Spy Bureaucracy Changed Whistleblower Rules To Allow Hearsay

Spy Bureaucracy Changed Whistleblower Rules To Allow Hearsay

 

Written by  

It appears that America’s intelligence apparatus rewrote its rules on whistleblowers to do what Hillary Clinton and Special Counsel Robert Mueller couldn’t do: Keep Donald Trump, or throw Donald Trump, out of the White House.

In the old days, when a whistleblower wanted to report wrongdoing, he had to witness it. But now, he only has to hear about it. Intelligence officials rewrote the rules within the last year.

That’s what allowed the anonymous CIA “whistleblower” to concoct nine pages of hearsay about President Trump’s putative wrongdoing in a phone conversation with Ukrainian President Volodymyr Zelensky, then send it to Congress.

A logical deduction from Sean Davis’s story about the change, divulged at The Federalist, is this: The Deep State monkeyed with the whistleblower rules for another attempt to overthrow of the president of the United States.

First-hand Knowledge Not Required
“Between May 2018 and August 2019,” Davis reported, the spy bureaucracy “secretly eliminated a requirement that whistleblowers provide direct, first-hand knowledge of alleged wrongdoings,” which of course raises questions about the intelligence community’s behavior regarding the August submission of a whistleblower complaint against President Donald Trump.”

That complaint, which is 100-percent hearsay, alleges that Trump broke the law when he asked Zelensky to get to the bottom of the Biden-Burisma influence-peddling scandal. The claim?

Trump sought “foreign interference” in the 2020 election when he told the Ukrainian leader that something was fishy about former Vice President Joe Biden’s pushing Ukraine to fire a prosecutor. That prosecutor just happened to be investigating a company that employed Biden’s son, Hunter.

They didn’t get Trump on the ridiculous charge of Russian “collusion,” and so the Deep State manufactured a similar claim for the 2020 presidential contest. This time, we are told, the “foreign interference” comes from Ukraine.

Trump, the Deep State says, must go. Domestic interference will get rid of him.

Thus do we have a “whistleblower” and a new “disclosure of urgent concern” form, Davis reported, which “eliminates the first-hand knowledge requirement and allows employees to file whistleblower complaints even if they have zero direct knowledge of underlying evidence and only ‘heard about [wrongdoing] from others.’”

In other words, hearsay evidence is now admissible in allegations of wrongdoing.
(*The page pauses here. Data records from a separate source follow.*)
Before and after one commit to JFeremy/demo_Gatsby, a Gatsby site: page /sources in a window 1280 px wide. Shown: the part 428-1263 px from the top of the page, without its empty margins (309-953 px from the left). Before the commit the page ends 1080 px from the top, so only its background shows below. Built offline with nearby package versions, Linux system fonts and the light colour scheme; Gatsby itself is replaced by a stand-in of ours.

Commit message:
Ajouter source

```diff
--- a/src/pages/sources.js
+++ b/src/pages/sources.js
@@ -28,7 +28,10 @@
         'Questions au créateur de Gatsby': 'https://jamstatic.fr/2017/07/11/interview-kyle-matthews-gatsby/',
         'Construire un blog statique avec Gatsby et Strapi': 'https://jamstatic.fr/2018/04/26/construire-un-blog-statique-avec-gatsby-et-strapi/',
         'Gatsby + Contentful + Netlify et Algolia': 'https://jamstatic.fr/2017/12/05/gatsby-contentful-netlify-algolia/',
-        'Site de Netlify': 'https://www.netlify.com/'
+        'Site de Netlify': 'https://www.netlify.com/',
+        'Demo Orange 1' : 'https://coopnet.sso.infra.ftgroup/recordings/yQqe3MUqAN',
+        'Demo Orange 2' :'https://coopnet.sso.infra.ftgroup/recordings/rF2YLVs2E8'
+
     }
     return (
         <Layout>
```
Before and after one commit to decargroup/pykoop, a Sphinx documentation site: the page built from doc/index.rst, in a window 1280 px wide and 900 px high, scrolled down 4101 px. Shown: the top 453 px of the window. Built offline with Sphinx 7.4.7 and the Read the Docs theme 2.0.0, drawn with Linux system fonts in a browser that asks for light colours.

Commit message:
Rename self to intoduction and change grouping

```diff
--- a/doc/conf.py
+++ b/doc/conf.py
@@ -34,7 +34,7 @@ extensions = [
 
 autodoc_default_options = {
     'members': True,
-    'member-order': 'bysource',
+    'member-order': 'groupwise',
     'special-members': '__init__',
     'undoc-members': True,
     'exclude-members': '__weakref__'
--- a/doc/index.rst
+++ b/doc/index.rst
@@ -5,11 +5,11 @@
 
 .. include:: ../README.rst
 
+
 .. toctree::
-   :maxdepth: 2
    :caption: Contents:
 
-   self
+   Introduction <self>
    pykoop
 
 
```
The revised form “was uploaded on September 24, 2019, at 4:25 p.m., just days before the anti-Trump complaint was declassified and released to the public,” Davis wrote. “The markings on the document state that it was revised in August 2019, but no specific date of revision is disclosed.”

Before that, a whistleblower could only blow the whistle if he witnessed or otherwise had first-hand knowledge of the wrongdoing, David reported.

The old form, OK’d May 24, 2018, is crystal clear, Davis observed. “The [Intelligence Community Inspector General] cannot transmit information via the ICPWA based on an employee’s second-hand knowledge of wrongdoing,” the form stated under these words: “FIRST-HAND INFORMATION REQUIRED.” “This includes information received from another person, such as when an employee informs you that he/she witnessed some type of wrongdoing.”

The form added this to ensure whistleblowers understood the rules: “If you think that wrongdoing took place, but can provide nothing more than second-hand or unsubstantiated assertions, [the Intelligence Community Inspector General] will not be able to process the complaint or information for submission as an ICWPA.”

But in August, miraculously enough for the anti-Trump CIA whistleblower, a new version appeared with this language:

I know about the information I am disclosing here, and:
I have direct and personal knowledge
I heard about it from others.

So-and-so Told Me
As The New American reported last week, the entirety of the whistleblower’s complaint is hearsay. “Told me” appears eight times; “I was told” and “I spoke with” appears thrice; and “based on my understanding” appears twice.

Other locations, as Davis noted, include:

• “officials have informed me;”

• “I learned from multiple U.S. officials;”

• “one White House official described this act;”

• “officials with direct knowledge of the call informed me;”

• “based on multiple readouts of these meetings recounted to me;”

• “I have received information from multiple U.S. Government officials.”

As the whistleblower admitted, “I was not a direct witness” to the Trump-Zelensky call.

Typically, courts do not admit hearsay evidence. Yet Congress has jettisoned that legal principle and the accepted litany of second- and likely third-hand claims as gospel to impeach a president.

Hate-Trump Democrats have been preparing his gallows since 2016. The Deep State Intel Combine thinks it has provided the rope.

Courtesy of The New American